TASK BRIEF: If a line below includes the string "table", copy it.

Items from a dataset
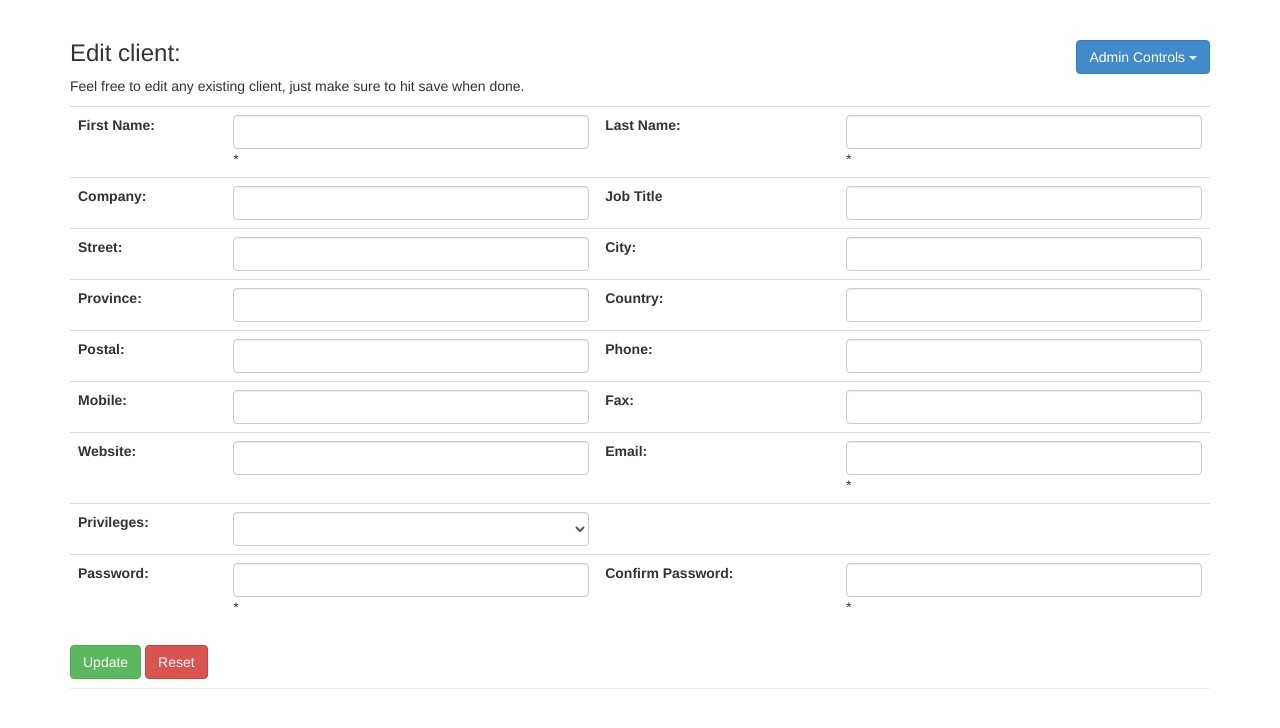
After one commit to Sacamano604/Ordering-System, a PHP site: page /update-clients.php in a window 1280 px wide. The commit adds this page. Shown: the top 728 px of the page. Run offline with PHP 8.4, Linux system fonts and the light colour scheme; data that the repository does not hold is empty; some libraries are stand-ins or nearby versions.

Commit message:
Edit client added
Functionality to edit client from the view clients page has been added

```diff
--- /dev/null
+++ b/admin/update-clients.php
@@ -0,0 +1,266 @@
+<?php include('../inc/dbconnect.php') ?>
+<!DOCTYPE html>
+<html lang="en">
+<head>
+<meta charset="utf-8">
+<meta http-equiv="X-UA-Compatible" content="IE=edge">
+<meta name="viewport" content="width=device-width, initial-scale=1">
+  <title>View Clients</title>
+  <!-- Bootstrap -->
+  <link href="../css/bootstrap.min.css" rel="stylesheet">
+  <!-- HTML5 Shim and Respond.js IE8 support of HTML5 elements and media queries -->
+  <!-- WARNING: Respond.js doesnt work if you view the page via file:// -->
+  <!--[if lt IE 9]>
+  <script src="https://oss.maxcdn.com/libs/html5shiv/3.7.0/html5shiv.js"></script>
+  <script src="https://oss.maxcdn.com/libs/respond.js/1.4.2/respond.min.js"></script>
+  <![endif]-->
+</head>
+<body>
+<div class="container">
+  <div class="page-header">
+   <div class="btn-group" style="float: right;">
+    <button type="button" class="btn btn-primary dropdown-toggle" data-toggle="dropdown"> Admin Controls <span class="caret"></span></button>
+      <ul class="dropdown-menu" role="menu">
+        <li><a href="add-clients.php">Add Clients</a></li>
+        <li><a href="view-clients.php">View Clients</a></li>
+        <li class="divider"></li>
+        <li><a href="add-products.php">Add Products</a></li>
+        <li><a href="view-products.php">View Products</a></li>
+        <li class="divider"></li>
+        <li><a href="add-transactions.php">Add Transactions</a></li>
+        <li><a href="view-transactions.php">View Transactions</a></li>
+        <li class="divider"></li>
+        <li><a href="../inc/logout.php">Logout</a></li>
+      </ul>
+  </div>
+
+
+
+
+
+
+
+
+<?php
+if (isset($_POST['update'])) { // if the POSTED VALUE of the name INVALID "is set" then...
+$clientid = $_POST['clientid'];
+$first = $_POST['first'];
+$last = $_POST['last'];
+$company = $_POST['company'];
+$jobtitle = $_POST['jobtitle'];
+$street = $_POST['street'];
+$city = $_POST['city'];
+$province = $_POST['province'];
+$country = $_POST['country'];
+$postal = $_POST['postal'];
+$phone = $_POST['phone'];
+$fax = $_POST['fax'];
+$mobile = $_POST['mobile'];
+$website = $_POST['website'];
+$email = $_POST['email'];
+$password = $_POST['password'];
+$confirmpassword = $_POST['confirmpassword'];
+$privileges = $_POST['privileges'];
+
+include('../inc/validate.php');
+if ($validate == "pass") {
+// UPDATE client based on the clientid
+$sql = "UPDATE clients SET first='$first', last='$last', company='$company', jobtitle='$jobtitle', street='$street', city='$city', province='$province', country='$country', postal='$postal', phone='$phone', fax='$fax', mobile='$mobile', website='$website', email='$email', password=PASSWORD('$password'), confirmpassword=PASSWORD('$confirmpassword'), privileges='$privileges' WHERE clientid='$clientid'";
+$result = mysql_query($sql);
+?>
+
+<h3>Thank you. Client: <?php echo $first; ?> <?php echo $last; ?> has been edited.</h3>
+<table class="table">
+  <tr>
+    <td><strong>First Name: </strong></td>
+    <td><?php echo $first; ?></td>
+    <td><strong>Last Name:</strong></td>
+    <td><?php echo $last; ?></td>
+  </tr>
+  <tr>
+    <td><strong>Company:</strong></td>
+    <td><?php echo $company; ?></td>
+    <td><strong>Job Title</strong></td>
+    <td><?php echo $jobtitle; ?></td>
+  </tr>
+  <tr>
+    <td><strong>Street:</strong></td>
+    <td><?php echo $street; ?></td>
+    <td><strong>City:</strong></td>
+    <td><?php echo $city; ?></td>
+  </tr>
+  <tr>
+    <td><strong>Province:</strong></td>
+    <td><?php echo $province; ?></td>
+    <td><strong>Country:</strong><strong></strong></td>
+    <td><?php echo $country; ?></td>
+  </tr>
+  <tr>
+    <td><strong>Postal:</strong></td>
+    <td><?php echo $postal; ?></td>
+    <td><strong>Phone:</strong></td>
+    <td><?php echo $phone; ?></td>
+  </tr>
+  <tr>
+    <td><strong>Mobile:</strong></td>
+    <td><?php echo $mobile; ?></td>
+    <td><strong>Fax:</strong></td>
+    <td><?php echo $fax; ?></td>
+  </tr>
+  <tr>
+    <td><strong>Website:</strong></td>
+    <td> http://<?php echo $website ?></td>
+    <td><strong>Email:</strong><strong></strong></td>
+    <td><?php echo $email; ?></td>
+  </tr>
+  <tr>
+    <td><strong>Privileges:</strong></td>
+    <td><?php echo $privileges; ?></td>
+    <td>&nbsp;</td>
+    <td>&nbsp;</td>
+  </tr>
+  <tr>
+    <td><strong>Password:</strong></td>
+    <td><?php echo $password; ?></td>
+    <td><strong>Confirm Password:</strong></td>
+    <td><?php echo $confirmpassword; ?></td>
+  </tr>
+</table>
+<?php } ?>
+<?php } else { ?>
+<?php
+if (isset($_GET['clientid'])) { // if the POSTED VALUE of the name CLIENTID "is set" then...
+  $clientid = $_GET['clientid']; // put value into variable
+}
+//Query DATABASE
+$result = mysql_query("SELECT * FROM clients WHERE clientid = $clientid");
+//Fetch Array from DATABASE
+$row = mysql_fetch_array($result);
+$clientid = $row["clientid"];
+$first = $row["first"];
+$last = $row["last"];
+$company = $row["company"];
+$jobtitle = $row["jobtitle"];
+$street = $row["street"];
+$city = $row["city"];
+$province = $row["province"];
+$country = $row["country"];
+$postal = $row["postal"];
+$phone = $row["phone"];
+$mobile = $row["mobile"];
+$fax = $row["fax"];
+$website = $row["website"];
+$email = $row["email"];
+$password = $row["password"];
+$confirmpassword = $row["confirmpassword"];
+$privileges = $row["privileges"];
+
+if ($privileges == "Admin") {
+$privileges_other = "Customer";
+} else {
+$privileges_other = "Admin";
+}
+?>
+<div id="page-header">
+  <h3>Edit client: <?php echo $first; ?> <?php echo $last; ?></h3>
+  <p>Feel free to edit any existing client, just make sure to hit save when done.</p>
+</div>
+<form action="<?php echo $_SERVER['PHP_SELF']; ?>" method="post">
+<input name="clientid" type="hidden" value="<?php echo $clientid; ?>" />
+<table class="table">
+    <tr>
+      <td><strong>First Name: </strong></td>
+      <td><input name="first" class="form-control" type="text" value="<?php echo $first; ?>" maxlength="128" /> * </td>
+      <td><strong>Last Name:</strong></td>
+      <td><input name="last" class="form-control" type="text" value="<?php echo $last; ?>" maxlength="128" /> * </td>
+    </tr>
+    <tr>
+      <td><strong>Company:</strong></td>
+      <td><input name="company" class="form-control" type="text" value="<?php echo $company; ?>" maxlength="128" /></td>
+      <td><strong>Job Title</strong></td>
+      <td><input name="jobtitle" class="form-control" type="text" value="<?php echo $jobtitle; ?>" maxlength="128" /></td>
+    </tr>
+    <tr>
+      <td><strong>Street:</strong></td>
+      <td><input name="street" class="form-control" type="text" value="<?php echo $street; ?>" maxlength="128" /></td>
+      <td><strong>City:</strong></td>
+      <td><input name="city" class="form-control" type="text" value="<?php echo $city; ?>" maxlength="128" /></td>
+    </tr>
+    <tr>
+      <td><strong>Province:</strong></td>
+      <td><input name="province" class="form-control" type="text" value="<?php echo $province; ?>" maxlength="128" /></td>
+      <td><strong>Country:</strong><strong></strong></td>
+      <td><input name="country" class="form-control" type="text" value="<?php echo $country; ?>" maxlength="128" /></td>
+    </tr>
+    <tr>
+      <td><strong>Postal:</strong></td>
+      <td><input name="postal" class="form-control" type="text" value="<?php echo $postal; ?>" maxlength="128" /></td>
+      <td><strong>Phone:</strong></td>
+      <td><input name="phone" class="form-control" type="text" value="<?php echo $phone; ?>" maxlength="128" /></td>
+    </tr>
+    <tr>
+      <td><strong>Mobile:</strong></td>
+      <td><input name="mobile" class="form-control" type="text" value="<?php echo $mobile; ?>" maxlength="128" /></td>
+      <td><strong>Fax:</strong></td>
+      <td><input name="fax" class="form-control" type="text" value="<?php echo $fax; ?>" maxlength="128" /></td>
+    </tr>
+    <tr>
+      <td><strong>Website:</strong></td>
+      <td><input name="website" class="form-control" type="text" value="<?php echo $website; ?>" maxlength="128" /></td>
+      <td><strong>Email:</strong><strong></strong></td>
+      <td><input name="email" class="form-control" type="text" value="<?php echo $email; ?>" maxlength="128" /> * </td>
+    </tr>
+    <tr>
+      <td><strong>Privileges:</strong></td>
+      <td><select name="privileges" class="form-control" id="privileges">
+              <option value="<?php echo $privileges; ?>" selected="selected"><?php echo $privileges; ?></option>
+              <option value="<?php echo $privileges_other; ?>"><?php echo $privileges_other; ?></option>
+          </select></td>
+      <td></td>
+      <td></td>
+    </tr>
+    <tr>
+      <td><strong>Password:</strong></td>
+      <td><input name="password" class="form-control" id="password" value="<?php echo $confirmpassword; ?>" maxlength="128" /> * </td>
+      <td><strong>Confirm Password:</strong></td>
+      <td><input name="confirmpassword" class="form-control" id="confirmpassword" value="<?php echo $confirmpassword; ?>" maxlength="128" /> * </td>
+    </tr>
+  </table>
+  <button type="submit" class="btn btn-success" name="update" id="update" value="update">Update</button>
+  <button type="reset" class="btn btn-danger" name="Reset" value="Reset">Reset</button>
+</form>
+<?php } ?>
+
+
+
+
+
+
+
+
+
+
+
+
+
+
+
+
+
+
+
+
+
+
+
+
+
+
+
+</div>
+<!-- jQuery (necessary for Bootstrap's JavaScript plug</a>ins) -->
+<script src="https://ajax.googleapis.com/ajax/libs/jquery/1.11.0/jquery.min.js"></script>
+<!-- Include all compiled plugins (below), or include individual files as needed -->
+<script src="../js/bootstrap.min.js"></script>
+</body>
+</html>
```
Also changed, not shown: admin/view-clients.php (+1 -38 lines).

PROBLEM SOLUTION:
+<table class="table">
+</table>
+<table class="table">
+  </table>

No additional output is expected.